Location: Subtropical Plant Pathology Research2013 Annual Report
1a. Objectives (from AD-416):
1) Study thrips vector biology and behavior relative to virus transmission; 2) Develop and test thrips vector management strategies; 3) Evaluate thrips vector management strategies to determine effect on virus transmission.
1b. Approach (from AD-416):
Field, greenhouse and growth chamber experiments will be used with whole plants and leaf discs to study thrips vector biology and behavior, and virus transmission for Tomato spotted wilt virus (TSWV), Groundnut ringspot virus (GRSV) and Tobacco streak virus (TSV). Several common thrips vector species will be examined. These experiments will yield the biological data for development of new and improvement of current thrips vector management strategies. These strategies will be evaluated for thrips and virus management in replicated field trials.
3. Progress Report:

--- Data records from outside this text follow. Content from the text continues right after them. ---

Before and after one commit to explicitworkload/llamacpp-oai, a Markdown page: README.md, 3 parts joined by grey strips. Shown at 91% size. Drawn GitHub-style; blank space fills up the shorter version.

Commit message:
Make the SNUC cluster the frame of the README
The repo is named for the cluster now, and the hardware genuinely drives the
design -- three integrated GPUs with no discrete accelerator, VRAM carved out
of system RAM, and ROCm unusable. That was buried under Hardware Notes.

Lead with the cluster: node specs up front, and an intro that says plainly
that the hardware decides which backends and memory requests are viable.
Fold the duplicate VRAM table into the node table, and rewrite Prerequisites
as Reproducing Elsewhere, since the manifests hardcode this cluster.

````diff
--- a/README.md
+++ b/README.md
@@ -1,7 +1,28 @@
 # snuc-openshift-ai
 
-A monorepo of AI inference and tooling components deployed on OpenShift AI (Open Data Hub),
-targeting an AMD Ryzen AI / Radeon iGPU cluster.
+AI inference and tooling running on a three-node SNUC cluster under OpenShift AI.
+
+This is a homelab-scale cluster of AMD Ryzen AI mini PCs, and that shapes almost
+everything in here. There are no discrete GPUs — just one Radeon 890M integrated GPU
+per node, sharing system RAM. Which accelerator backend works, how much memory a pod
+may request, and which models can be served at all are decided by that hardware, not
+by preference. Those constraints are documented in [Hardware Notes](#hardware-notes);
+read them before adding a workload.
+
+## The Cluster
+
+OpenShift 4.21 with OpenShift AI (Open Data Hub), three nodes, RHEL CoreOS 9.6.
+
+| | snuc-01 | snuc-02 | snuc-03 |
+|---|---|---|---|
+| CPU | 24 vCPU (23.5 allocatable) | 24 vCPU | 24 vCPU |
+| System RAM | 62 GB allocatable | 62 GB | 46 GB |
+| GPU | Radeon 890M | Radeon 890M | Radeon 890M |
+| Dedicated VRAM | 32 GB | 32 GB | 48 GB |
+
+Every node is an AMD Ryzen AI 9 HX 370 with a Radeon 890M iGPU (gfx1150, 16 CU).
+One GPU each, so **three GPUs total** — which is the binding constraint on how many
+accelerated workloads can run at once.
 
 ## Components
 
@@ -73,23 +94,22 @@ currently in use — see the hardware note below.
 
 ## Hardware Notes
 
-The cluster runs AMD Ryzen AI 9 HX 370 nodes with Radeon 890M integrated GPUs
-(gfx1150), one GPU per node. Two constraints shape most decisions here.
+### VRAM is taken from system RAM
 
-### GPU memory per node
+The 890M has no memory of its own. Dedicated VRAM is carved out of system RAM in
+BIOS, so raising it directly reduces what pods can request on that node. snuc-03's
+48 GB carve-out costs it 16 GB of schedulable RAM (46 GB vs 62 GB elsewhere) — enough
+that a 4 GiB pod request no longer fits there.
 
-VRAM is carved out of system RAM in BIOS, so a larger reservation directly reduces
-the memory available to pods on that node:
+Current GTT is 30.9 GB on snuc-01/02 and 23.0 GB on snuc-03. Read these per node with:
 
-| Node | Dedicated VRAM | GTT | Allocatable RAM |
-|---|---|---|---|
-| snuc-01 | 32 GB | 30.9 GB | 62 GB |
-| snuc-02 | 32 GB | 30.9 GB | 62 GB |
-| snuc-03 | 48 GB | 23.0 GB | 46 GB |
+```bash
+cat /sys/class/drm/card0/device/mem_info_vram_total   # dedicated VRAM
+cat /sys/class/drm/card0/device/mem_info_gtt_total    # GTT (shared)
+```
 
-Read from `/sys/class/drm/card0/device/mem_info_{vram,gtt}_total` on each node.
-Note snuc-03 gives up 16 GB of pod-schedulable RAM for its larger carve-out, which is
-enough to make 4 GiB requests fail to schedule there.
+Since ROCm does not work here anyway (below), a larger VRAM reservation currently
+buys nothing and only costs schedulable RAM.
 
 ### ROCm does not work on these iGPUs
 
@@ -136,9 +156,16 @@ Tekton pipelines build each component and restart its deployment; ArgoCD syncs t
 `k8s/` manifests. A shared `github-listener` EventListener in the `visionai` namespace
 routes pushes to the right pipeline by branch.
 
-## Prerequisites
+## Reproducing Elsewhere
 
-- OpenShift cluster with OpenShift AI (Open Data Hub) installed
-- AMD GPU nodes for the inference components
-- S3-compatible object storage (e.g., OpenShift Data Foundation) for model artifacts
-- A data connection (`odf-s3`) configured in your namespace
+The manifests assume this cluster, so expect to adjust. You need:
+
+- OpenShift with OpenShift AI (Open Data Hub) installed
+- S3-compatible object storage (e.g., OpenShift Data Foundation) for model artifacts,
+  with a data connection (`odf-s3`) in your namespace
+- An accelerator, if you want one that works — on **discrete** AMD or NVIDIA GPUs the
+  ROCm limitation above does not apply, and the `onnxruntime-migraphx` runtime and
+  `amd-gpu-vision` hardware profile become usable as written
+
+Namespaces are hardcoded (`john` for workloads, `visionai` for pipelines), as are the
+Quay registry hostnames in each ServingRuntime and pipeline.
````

This research relates to inhouse project objectives 1. Characterize ecology, biology, epidemiology, molecular genetics, and vector and host (crop and weed) interactions of domestic, exotic, newly emerging, and re-emerging pathogens; 2. Develop/refine rapid, sensitive reliable detection/sampling methods for pathogens; and 3. Develop or improve comprehensive integrated disease management strategies. Frankliniella cephalica is one of the most common neotropical flower thrips species. In addition to injury to various crops, it is a competent vector of Tomato spotted wilt virus. Its ability to vector other tospoviruses invasive to Florida is not understood. This species is very similar morphologically to the most common flower thrips in Florida, the Florida flower thrips (Frankliniella bispinosa). The adults can be identified competently to species only by a time-consuming and difficult process of museum-quality slide mounting. No method was previously known to determine the species of other life stages. For this reason, it has largely been mis-identified in Florida studies as Frankliniella bispinosa. Consequently, we do not know the pest status of F. cephalica on various crops, nor do we understand its role in vectoring tospoviruses in Florida. We began studies during the past year to determine the geographic and host range of F. cephalica in Florida. We are also investigating the amount of niche overlap between F. cephalica and other common thrips (namely, F. bispinosa) by sampling various plant hosts at 15 to 30 km intervals north to south in Florida from extreme southern Florida in Key West to the northern border near Tallahassee. An objective is to determine how the two species interact competitively. Also, we are developing molecular techniques and additional morphological techniques to identify different life stages and populations of F. cephalica and F.bispinosa. Ultimately, we want to determine the ability of different populations of F. cephalica and F. bispinosa to competently vector Tomato spotted wilt virus, Tomato chlorotic spot virus, Groundnut ringspot virus, and other tospoviruses in Florida. We also began studies to determine the role of flower color in preference of flower thrips and their key natural enemies for ornamental plants. Ultimately we want to develop stimulo-deterrent techniques to manage thrips and tospoviruses by altering flower color. During the past year, we were able to get these projects started. A graduate student, initiated studies as his thesis research. He is coordinating the study to determine the geographic and host ranges of F. cephalica in Florida. He is a full-time employee of the USDA APHIS PPQ located at Miami field station. His tuition and supplies for these studies are paid from a different source. A part-time employee was hired to assist him in sample collection and processing. His salary is paid from the cooperative agreement. We also made progress on the study to determine the role of flower color in preference of flower color on thrips and thrips natural enemies. The part-time employee is also assisting in this study.